For supplying low to very low power levels (1-100 W), fu­el cells are also interesting, because they can make the high energy densities of hydrogen or methanol available to elec­tric power consumers, e. g. for portable applications. If very long operating times are desired, then the combination of a fuel storage system and a fuel cell has advantages com­pared to a battery. Operation at room temperature and their rapid operational readiness would seem to recommend the PEMFC and DMFC cells as the only reasonable options for these applications.

Although initial demonstration experiments have been successful, nevertheless micro-fuel cells have not been able to displace the established Li-ion battery technology. In particular, the open question of the supply and disposal of the hydrogen cartridges has been an obstacle, and certifi­cation in certain environments has been only slowly forth­coming. For example, the use of pressurized containers in aircraft cabin luggage is not permitted. The manufacture of micro-fuel cells is closely related to the technology of semi­conductor devices on wafers. Thus, arrays of microcells which can be connected in series or parallel can be pro­duced.


Only the direct-methanol fuel cell (DMFC) has gained some support on the leisure market. Here, systems with a few 100 W output power could supply power to campers and small boats. The DMFC is also being used in military ap­plications. Portable mini-systems for the individual power supply of communications and navigation devices are un­dergoing testing.

If there is a breakthrough in hydrogen storage or a quan­tum leap in the technical maturity and concept simplifica­tion of the DMFC, then a market for micro-fuel cells could be developed much more quickly than for vehicle power trains or for decentral energy supplies.


Whether, and how soon, fuel-cell vehicles will take over the streets depends to a large extent – along with cost reduc­tions – on the future price of the currently preferred fuel, hydrogen. Applications in stationary power generation are less complicated, where dynamics, cold starting and H2 pu­rity are less important. Here, however, the high specific costs have continued to delay a broad-based market entry both for decentralized large-scale energy production and for household energy supplies.

In the meantime, fuel cells are competing not only with the conventional technologies that they were supposed to supplant. More and more, other so-called “new technolo­gies” are entering the race in the same direction, and they are to some extent more cost-efficient and technically ma­ture; for example, space heating systems based on Stirling machines.
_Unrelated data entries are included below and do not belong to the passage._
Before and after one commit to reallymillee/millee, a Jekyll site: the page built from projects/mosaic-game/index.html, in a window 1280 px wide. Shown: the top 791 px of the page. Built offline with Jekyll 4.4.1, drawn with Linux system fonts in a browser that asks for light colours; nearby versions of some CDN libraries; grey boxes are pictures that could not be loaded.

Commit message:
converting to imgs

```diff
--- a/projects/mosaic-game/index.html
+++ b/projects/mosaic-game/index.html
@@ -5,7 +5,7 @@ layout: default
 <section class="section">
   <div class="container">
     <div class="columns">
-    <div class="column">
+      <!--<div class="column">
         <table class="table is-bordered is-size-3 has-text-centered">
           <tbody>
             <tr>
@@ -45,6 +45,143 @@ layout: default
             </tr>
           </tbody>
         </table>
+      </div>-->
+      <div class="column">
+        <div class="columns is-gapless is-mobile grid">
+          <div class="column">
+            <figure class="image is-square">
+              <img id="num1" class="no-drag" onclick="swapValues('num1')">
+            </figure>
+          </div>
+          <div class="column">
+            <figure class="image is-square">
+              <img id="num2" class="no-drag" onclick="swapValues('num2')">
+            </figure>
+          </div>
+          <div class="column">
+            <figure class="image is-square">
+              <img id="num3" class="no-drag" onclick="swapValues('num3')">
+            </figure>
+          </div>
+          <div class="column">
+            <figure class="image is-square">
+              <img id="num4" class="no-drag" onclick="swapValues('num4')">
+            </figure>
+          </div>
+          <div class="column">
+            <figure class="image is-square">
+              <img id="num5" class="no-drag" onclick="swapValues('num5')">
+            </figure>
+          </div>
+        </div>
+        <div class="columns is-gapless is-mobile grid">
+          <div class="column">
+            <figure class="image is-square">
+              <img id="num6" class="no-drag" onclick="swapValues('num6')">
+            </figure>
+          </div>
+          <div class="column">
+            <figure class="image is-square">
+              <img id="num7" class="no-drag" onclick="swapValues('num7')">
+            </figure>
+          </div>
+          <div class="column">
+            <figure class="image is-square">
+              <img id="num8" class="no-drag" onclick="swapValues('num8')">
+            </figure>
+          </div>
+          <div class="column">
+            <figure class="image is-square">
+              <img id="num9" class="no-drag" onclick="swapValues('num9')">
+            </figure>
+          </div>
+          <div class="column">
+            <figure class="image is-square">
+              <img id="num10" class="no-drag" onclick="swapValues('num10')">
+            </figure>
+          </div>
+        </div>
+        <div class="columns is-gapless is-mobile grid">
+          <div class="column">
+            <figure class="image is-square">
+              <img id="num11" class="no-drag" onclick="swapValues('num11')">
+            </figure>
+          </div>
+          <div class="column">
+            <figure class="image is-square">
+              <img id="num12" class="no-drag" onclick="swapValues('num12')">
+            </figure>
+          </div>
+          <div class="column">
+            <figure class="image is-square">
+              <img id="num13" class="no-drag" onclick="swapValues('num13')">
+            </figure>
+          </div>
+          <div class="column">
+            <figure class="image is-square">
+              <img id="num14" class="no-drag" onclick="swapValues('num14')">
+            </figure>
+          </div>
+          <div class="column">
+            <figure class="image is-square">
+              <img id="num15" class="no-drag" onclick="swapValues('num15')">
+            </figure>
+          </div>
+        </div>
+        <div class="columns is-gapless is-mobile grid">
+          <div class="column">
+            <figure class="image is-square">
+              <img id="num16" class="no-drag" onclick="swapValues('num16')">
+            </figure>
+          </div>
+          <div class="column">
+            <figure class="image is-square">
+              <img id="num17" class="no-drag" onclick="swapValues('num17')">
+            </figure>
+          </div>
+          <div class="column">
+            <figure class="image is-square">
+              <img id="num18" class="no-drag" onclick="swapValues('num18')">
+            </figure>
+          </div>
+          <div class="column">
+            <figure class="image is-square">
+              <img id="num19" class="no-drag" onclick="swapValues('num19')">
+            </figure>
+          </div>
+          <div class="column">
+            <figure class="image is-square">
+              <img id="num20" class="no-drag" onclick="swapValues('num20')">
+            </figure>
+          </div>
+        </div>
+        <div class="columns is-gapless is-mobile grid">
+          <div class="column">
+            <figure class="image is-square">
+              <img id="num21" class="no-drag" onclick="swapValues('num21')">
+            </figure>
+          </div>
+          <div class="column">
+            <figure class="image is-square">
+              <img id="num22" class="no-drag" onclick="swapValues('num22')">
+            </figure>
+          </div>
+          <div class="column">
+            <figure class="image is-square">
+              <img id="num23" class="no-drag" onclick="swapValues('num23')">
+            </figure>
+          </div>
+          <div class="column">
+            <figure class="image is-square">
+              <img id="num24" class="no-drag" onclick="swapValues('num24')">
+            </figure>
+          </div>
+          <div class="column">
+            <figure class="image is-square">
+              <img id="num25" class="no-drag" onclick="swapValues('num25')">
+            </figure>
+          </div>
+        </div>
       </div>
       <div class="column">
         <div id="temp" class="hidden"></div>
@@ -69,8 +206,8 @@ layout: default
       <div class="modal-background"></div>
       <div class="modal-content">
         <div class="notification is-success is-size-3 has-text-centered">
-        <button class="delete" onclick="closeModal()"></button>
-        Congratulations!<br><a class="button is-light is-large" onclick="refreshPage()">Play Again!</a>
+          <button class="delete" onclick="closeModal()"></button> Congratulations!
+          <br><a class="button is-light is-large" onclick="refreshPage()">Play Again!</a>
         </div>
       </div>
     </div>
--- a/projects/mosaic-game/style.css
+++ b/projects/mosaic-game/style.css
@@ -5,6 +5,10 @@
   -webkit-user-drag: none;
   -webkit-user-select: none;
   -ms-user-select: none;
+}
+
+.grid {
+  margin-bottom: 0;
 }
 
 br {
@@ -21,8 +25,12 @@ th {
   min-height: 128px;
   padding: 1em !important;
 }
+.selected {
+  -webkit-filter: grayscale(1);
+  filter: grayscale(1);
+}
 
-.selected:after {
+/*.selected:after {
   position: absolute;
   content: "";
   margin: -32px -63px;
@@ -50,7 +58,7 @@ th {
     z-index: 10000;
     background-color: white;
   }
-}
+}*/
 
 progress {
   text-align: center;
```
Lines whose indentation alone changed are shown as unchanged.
Fuel cells have reached a high level of technical development. The PEMFC has demonstrated its reliability for a series of new applications. The PAFC and the MCFC have already been field – tested in many plants of 100 kW and more output power; in the case of the SOFC, market entry has failed due to the lack of reliable materials and the resulting high costs. Therefore, in order for fuel cells to be economically competitive with es­tablished technologies of mobile and stationary energy con­version, a drastic cost reduction must be achieved, both for the fuel-cell stack itself and for the auxiliary systems required for their operation. In vehicle applications, the still open ques­tions of fuel supply (infrastructure, H2 production and H2 stor­age) must also be addressed.